> Exercise details:
Whatever appears in the records, retype it exactly, except for the pictures.
· · ·
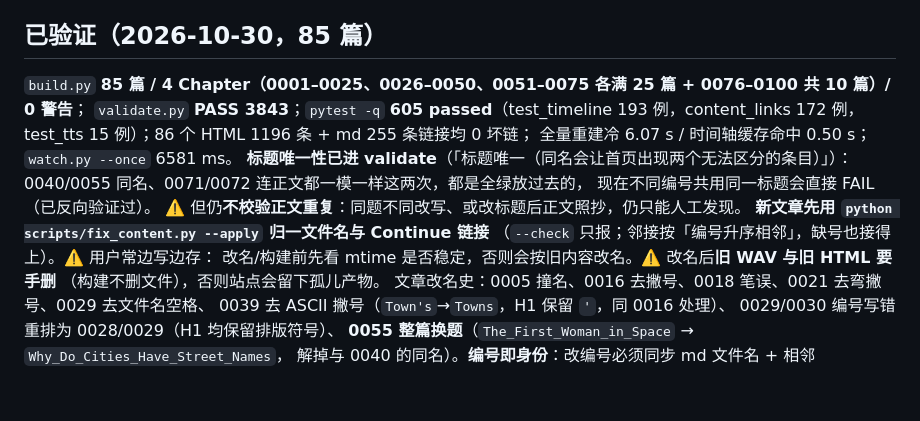
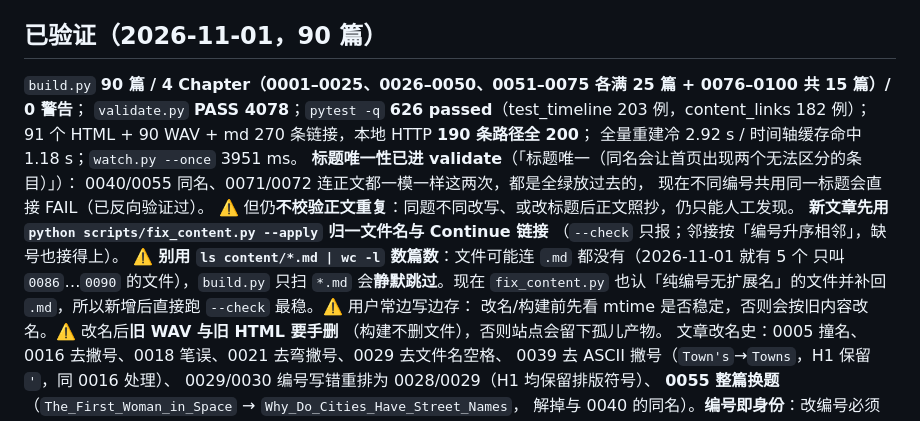
Before and after one commit to zc110747/DailyLingo, a Markdown page: .workbuddy/memory/MEMORY.md, the part around the change. Rendered like a GitHub page; blank space fills up the shorter version.

Commit message:
docs(memory): 归档 0086–0090（无扩展名文件）与 90 篇基线数字

```diff
--- a/.workbuddy/memory/MEMORY.md
+++ b/.workbuddy/memory/MEMORY.md
@@ -100,17 +100,20 @@ WAV 由 **EnglishAudio**（Piper+ONNX，离线）生成，**工具在 PATH，不
   进度镜像成 `dailylingo-progress.json`（Android 写 LF，Windows .NET 9 默认 CRLF）。
   ⚠️ Android：`WindowInsetsController` 要在 `setContentView` 之后取；隐藏 WebView 用 **GONE**。
 
-## 已验证（2026-10-30，85 篇）
-`build.py` **85 篇 / 4 Chapter（0001–0025、0026–0050、0051–0075 各满 25 篇 + 0076–0100 共 10 篇）/ 0 警告**；
-`validate.py` **PASS 3843**；`pytest -q` **605 passed**（test_timeline 193 例，content_links 172 例，
-test_tts 15 例）；86 个 HTML 1196 条 + md 255 条链接均 0 坏链；
-全量重建冷 6.07 s / 时间轴缓存命中 0.50 s；`watch.py --once` 6581 ms。
+## 已验证（2026-11-01，90 篇）
+`build.py` **90 篇 / 4 Chapter（0001–0025、0026–0050、0051–0075 各满 25 篇 + 0076–0100 共 15 篇）/ 0 警告**；
+`validate.py` **PASS 4078**；`pytest -q` **626 passed**（test_timeline 203 例，content_links 182 例）；
+91 个 HTML + 90 WAV + md 270 条链接，本地 HTTP **190 条路径全 200**；
+全量重建冷 2.92 s / 时间轴缓存命中 1.18 s；`watch.py --once` 3951 ms。
 **标题唯一性已进 validate**（「标题唯一（同名会让首页出现两个无法区分的条目）」）：
 0040/0055 同名、0071/0072 连正文都一模一样这两次，都是全绿放过去的，
 现在不同编号共用同一标题会直接 FAIL（已反向验证过）。
 ⚠️ 但仍**不校验正文重复**：同题不同改写、或改标题后正文照抄，仍只能人工发现。
 **新文章先用 `python scripts/fix_content.py --apply` 归一文件名与 Continue 链接**
-（`--check` 只报；邻接按「编号升序相邻」，缺号也接得上）。⚠️ 用户常边写边存：
+（`--check` 只报；邻接按「编号升序相邻」，缺号也接得上）。
+⚠️ **别用 `ls content/*.md | wc -l` 数篇数**：文件可能连 `.md` 都没有（2026-11-01 就有 5 个
+只叫 `0086`…`0090` 的文件），`build.py` 只扫 `*.md` 会**静默跳过**。现在 `fix_content.py`
+也认「纯编号无扩展名」的文件并补回 `.md`，所以新增后直接跑 `--check` 最稳。⚠️ 用户常边写边存：
 改名/构建前先看 mtime 是否稳定，否则会按旧内容改名。⚠️ 改名后**旧 WAV 与旧 HTML 要手删**
 （构建不删文件），否则站点会留下孤儿产物。
 文章改名史：0005 撞名、0016 去撇号、0018 笔误、0021 去弯撇号、0029 去文件名空格、
```
Also changed, not shown: .workbuddy/memory/2026-11-01.md (added, +29 -0 lines).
· · ·
> Your response:
Before and after one commit to zc110747/DailyLingo, a Markdown page: .workbuddy/memory/MEMORY.md, the part around the change. Rendered like a GitHub page; blank space fills up the shorter version.

Commit message:
docs(memory): 归档 0086–0090（无扩展名文件）与 90 篇基线数字

```diff
--- a/.workbuddy/memory/MEMORY.md
+++ b/.workbuddy/memory/MEMORY.md
@@ -100,17 +100,20 @@ WAV 由 **EnglishAudio**（Piper+ONNX，离线）生成，**工具在 PATH，不
   进度镜像成 `dailylingo-progress.json`（Android 写 LF，Windows .NET 9 默认 CRLF）。
   ⚠️ Android：`WindowInsetsController` 要在 `setContentView` 之后取；隐藏 WebView 用 **GONE**。
 
-## 已验证（2026-10-30，85 篇）
-`build.py` **85 篇 / 4 Chapter（0001–0025、0026–0050、0051–0075 各满 25 篇 + 0076–0100 共 10 篇）/ 0 警告**；
-`validate.py` **PASS 3843**；`pytest -q` **605 passed**（test_timeline 193 例，content_links 172 例，
-test_tts 15 例）；86 个 HTML 1196 条 + md 255 条链接均 0 坏链；
-全量重建冷 6.07 s / 时间轴缓存命中 0.50 s；`watch.py --once` 6581 ms。
+## 已验证（2026-11-01，90 篇）
+`build.py` **90 篇 / 4 Chapter（0001–0025、0026–0050、0051–0075 各满 25 篇 + 0076–0100 共 15 篇）/ 0 警告**；
+`validate.py` **PASS 4078**；`pytest -q` **626 passed**（test_timeline 203 例，content_links 182 例）；
+91 个 HTML + 90 WAV + md 270 条链接，本地 HTTP **190 条路径全 200**；
+全量重建冷 2.92 s / 时间轴缓存命中 1.18 s；`watch.py --once` 3951 ms。
 **标题唯一性已进 validate**（「标题唯一（同名会让首页出现两个无法区分的条目）」）：
 0040/0055 同名、0071/0072 连正文都一模一样这两次，都是全绿放过去的，
 现在不同编号共用同一标题会直接 FAIL（已反向验证过）。
 ⚠️ 但仍**不校验正文重复**：同题不同改写、或改标题后正文照抄，仍只能人工发现。
 **新文章先用 `python scripts/fix_content.py --apply` 归一文件名与 Continue 链接**
-（`--check` 只报；邻接按「编号升序相邻」，缺号也接得上）。⚠️ 用户常边写边存：
+（`--check` 只报；邻接按「编号升序相邻」，缺号也接得上）。
+⚠️ **别用 `ls content/*.md | wc -l` 数篇数**：文件可能连 `.md` 都没有（2026-11-01 就有 5 个
+只叫 `0086`…`0090` 的文件），`build.py` 只扫 `*.md` 会**静默跳过**。现在 `fix_content.py`
+也认「纯编号无扩展名」的文件并补回 `.md`，所以新增后直接跑 `--check` 最稳。⚠️ 用户常边写边存：
 改名/构建前先看 mtime 是否稳定，否则会按旧内容改名。⚠️ 改名后**旧 WAV 与旧 HTML 要手删**
 （构建不删文件），否则站点会留下孤儿产物。
 文章改名史：0005 撞名、0016 去撇号、0018 笔误、0021 去弯撇号、0029 去文件名空格、
```
Also changed, not shown: .workbuddy/memory/2026-11-01.md (added, +29 -0 lines).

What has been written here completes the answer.